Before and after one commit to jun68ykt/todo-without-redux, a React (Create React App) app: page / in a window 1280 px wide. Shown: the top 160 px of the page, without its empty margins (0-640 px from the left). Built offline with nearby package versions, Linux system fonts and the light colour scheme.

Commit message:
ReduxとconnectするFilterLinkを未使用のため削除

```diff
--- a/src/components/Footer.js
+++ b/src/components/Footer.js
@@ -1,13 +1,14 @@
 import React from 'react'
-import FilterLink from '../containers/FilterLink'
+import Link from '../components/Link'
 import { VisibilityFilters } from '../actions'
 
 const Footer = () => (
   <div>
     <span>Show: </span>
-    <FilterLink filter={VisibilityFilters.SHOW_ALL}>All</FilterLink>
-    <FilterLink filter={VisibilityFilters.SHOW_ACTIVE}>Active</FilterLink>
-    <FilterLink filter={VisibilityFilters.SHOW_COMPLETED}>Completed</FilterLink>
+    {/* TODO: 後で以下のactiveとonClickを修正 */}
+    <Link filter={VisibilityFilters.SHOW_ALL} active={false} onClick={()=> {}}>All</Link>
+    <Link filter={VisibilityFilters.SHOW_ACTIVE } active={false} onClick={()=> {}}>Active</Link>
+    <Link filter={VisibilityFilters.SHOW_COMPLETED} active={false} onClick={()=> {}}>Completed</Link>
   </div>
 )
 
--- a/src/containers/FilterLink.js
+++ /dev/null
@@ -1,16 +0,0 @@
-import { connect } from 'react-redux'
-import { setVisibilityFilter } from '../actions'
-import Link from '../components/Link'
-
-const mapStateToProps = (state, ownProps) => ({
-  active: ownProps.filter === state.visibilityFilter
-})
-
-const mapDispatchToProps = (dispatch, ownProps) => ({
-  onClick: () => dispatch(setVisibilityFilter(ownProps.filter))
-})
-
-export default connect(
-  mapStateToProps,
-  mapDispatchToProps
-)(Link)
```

—————

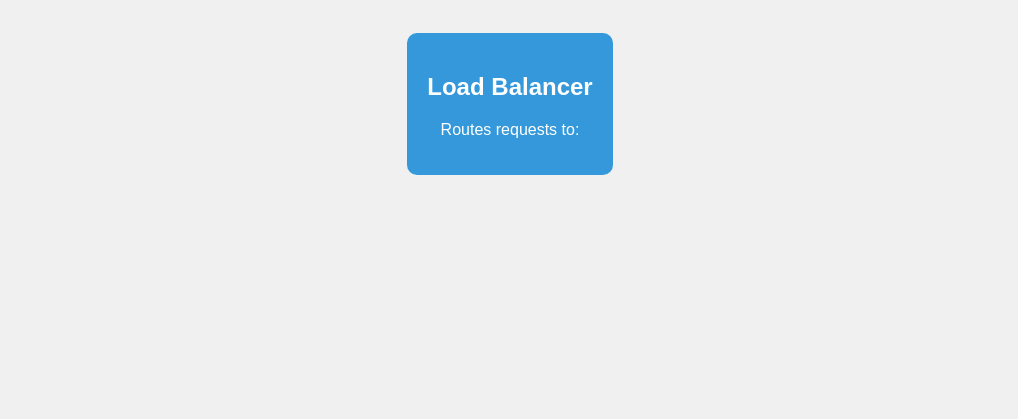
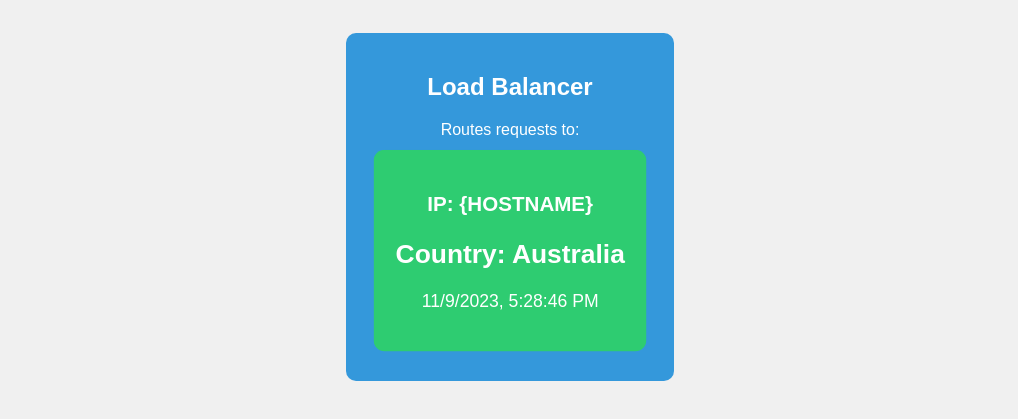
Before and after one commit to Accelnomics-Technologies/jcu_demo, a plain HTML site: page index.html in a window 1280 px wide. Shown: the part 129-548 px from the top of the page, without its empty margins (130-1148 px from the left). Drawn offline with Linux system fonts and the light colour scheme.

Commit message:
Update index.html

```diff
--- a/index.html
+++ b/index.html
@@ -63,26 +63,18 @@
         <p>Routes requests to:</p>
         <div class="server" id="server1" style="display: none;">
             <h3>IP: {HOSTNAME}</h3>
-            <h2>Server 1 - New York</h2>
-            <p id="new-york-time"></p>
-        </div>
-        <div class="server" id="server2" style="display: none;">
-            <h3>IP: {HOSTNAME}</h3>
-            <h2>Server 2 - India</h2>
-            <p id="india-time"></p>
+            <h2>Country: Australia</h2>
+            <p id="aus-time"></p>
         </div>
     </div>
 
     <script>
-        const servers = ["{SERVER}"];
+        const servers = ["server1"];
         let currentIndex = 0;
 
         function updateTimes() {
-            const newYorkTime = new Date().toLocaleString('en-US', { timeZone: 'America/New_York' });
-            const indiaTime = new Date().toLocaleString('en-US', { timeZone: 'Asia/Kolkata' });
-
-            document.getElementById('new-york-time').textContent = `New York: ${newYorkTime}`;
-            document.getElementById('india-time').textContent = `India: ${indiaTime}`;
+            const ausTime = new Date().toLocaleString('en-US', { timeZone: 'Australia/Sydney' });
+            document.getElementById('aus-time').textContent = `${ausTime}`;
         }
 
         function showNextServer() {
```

—————

# WORK INSTRUCTION
Only lines with the string "components" are wanted; please find each one in the listing and copy it.

# ANSWER SECTION
--- a/src/components/Footer.js
+++ b/src/components/Footer.js
+import Link from '../components/Link'
-import Link from '../components/Link'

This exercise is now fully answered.